Douglas Levey, Ph.D.
Professor of Ecology
College of Liberal Arts and Sciences
2000 AwardeeFor nearly two decades, Douglas Levey has examined relationships between frugivorous (fruit-eating) birds and fruiting plants. More specifically, he has explored why some fruits are poisonous to non-seed-dispersing frugivores, and studied the importance of fruit in maintaining wild vertebrate populations. Pharmaceutical companies looking for the next “silver bullet” drug – something that kills microbes but leaves vertebrates unscathed – may soon be considering Levey’s research. The poisonous fruit compounds to non-dispersing birds shut down microbial decay completely.
Recently, Levey has begun to research the roles of birds that place seeds in patches of forest and other habitats. In December 1999 the U.S. Forest Service finished construction of special habitat patches to use for Levey’s work in determining how important birds are in placing seeds into fragmented patches of habitat. Just under way, this study will address two central problems of prior testing: understanding what causes birds to disperse seeds in certain areas while seemingly ignoring others, and experimenting on a scale large enough to develop clear applications for habitat conservation and management.
Since 1995, Levey has written 18 articles, nine of them published by such prestigious ecology journals as Ecology and the American Naturalist. Levey has accrued more than $1 million in research funding and has helped graduate students who have come to study with him obtain additional grants to support their own research.
Both graduate and undergraduate students enjoy and benefit from working with Levey. Recently, he has taken over the Graduate Orientation Seminar for new students. He also works closely with undergraduate students, many of whom go on to attend graduate school.

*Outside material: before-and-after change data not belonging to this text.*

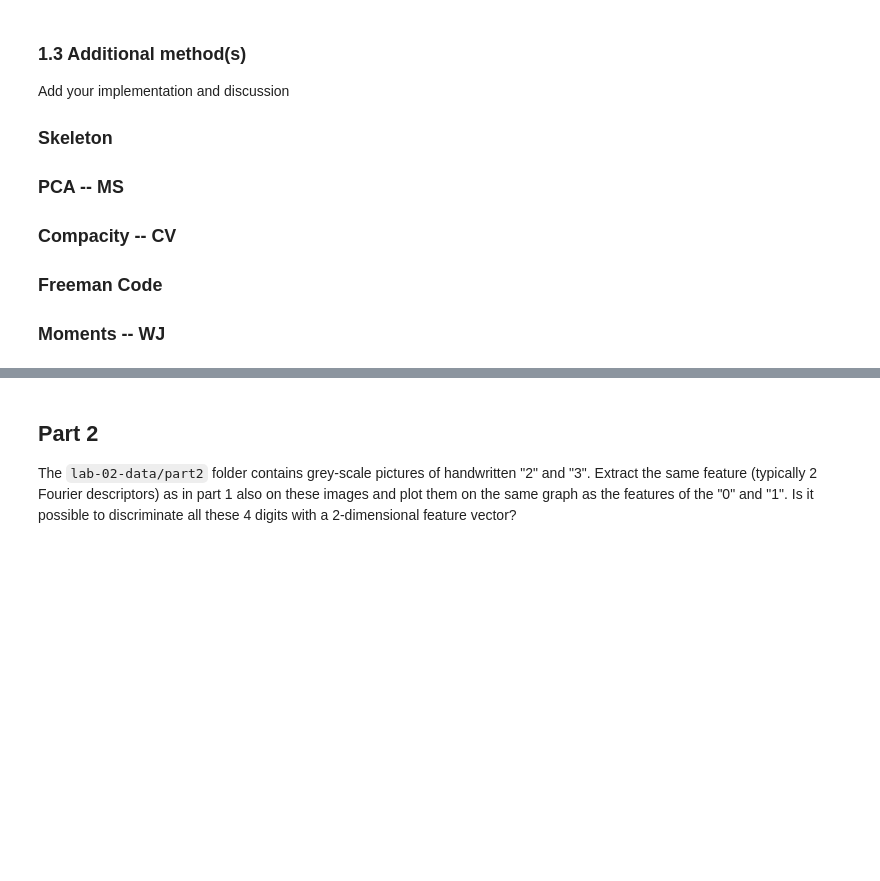
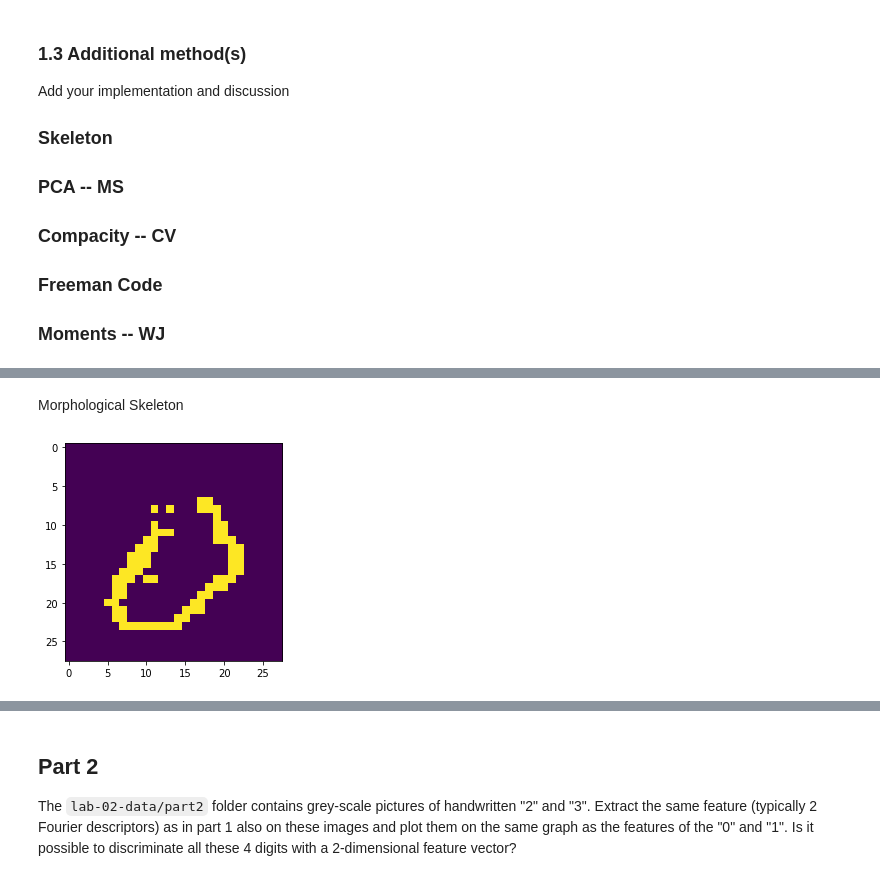
Before and after one commit to Jiang15/Image_analysis_and_pattern-recognition, a Jupyter notebook: Lab 2/lab_02_object_description.ipynb, the cells around one changed output, grey strips where cells are left out. Cells and saved outputs as stored; diff of their text form; code cells hidden in the pictures; blank space fills up the shorter version.

Commit message:
distance map + skeleton

```diff
--- a/Lab 2/lab_02_object_description.ipynb
+++ b/Lab 2/lab_02_object_description.ipynb
@@ -494,2 +498,0 @@ contours, hierarchy = cv2.findContours(ones_im[0], cv2.RETR_TREE, cv2.CHAIN_APPR
-# %%
-img = cv2.drawContours(ones_im[0], contours, -1, (0,255,0), 3)
@@ -498,2 +499,4 @@ measure.find_contours(ones_im[0], 0)
 # %%
 (contours)
+# %% [markdown]
+Morphological Skeleton
@@ -499,0 +505,29 @@ measure.find_contours(ones_im[0], 0)
+# %%
+N = 6
+Sr = np.zeros_like(zeros_im)
+
+for r in np.arange(3,6):
+
+    se = cv2.getStructuringElement(cv2.MORPH_CROSS,(r,r))
+
+    img = morphology.binary_erosion(zeros_im[7],se,iterations=1).astype(np.int)
+    img2 = morphology.binary_opening(img,se,iterations=1).astype(np.int)
+
+    if r==3:
+        Sr = img - img2
+    else:
+        Sr+= img - img2
+    Sr[Sr>0]=1
+    plt.imshow(Sr)
+
+fig, axes = plt.subplots(2, len(zeros_im), figsize=(12, 3))
+for ax, im, nm in zip(axes[0], zeros_im, zeros_names):
+    ax.imshow(im, cmap='gray')
+    ax.axis('off')
+    ax.set_title(nm)
+for ax, im, nm in zip(axes[1], ones_im, ones_names):
+    ax.imshow(im, cmap='gray')
+    ax.axis('off')
+    ax.set_title(nm)
+# %% [output]
+[figure, added]
```
Also changed, not shown: parts of 18 cells of this notebook.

Additionally, Levey gives numerous seminars and lectures, and is a regular participant in the American Ornithologists’ Union. Presently, he is organizing an International Symposium on Frugivory and Seed Dispersal to be held in Brazil in the summer of 2001.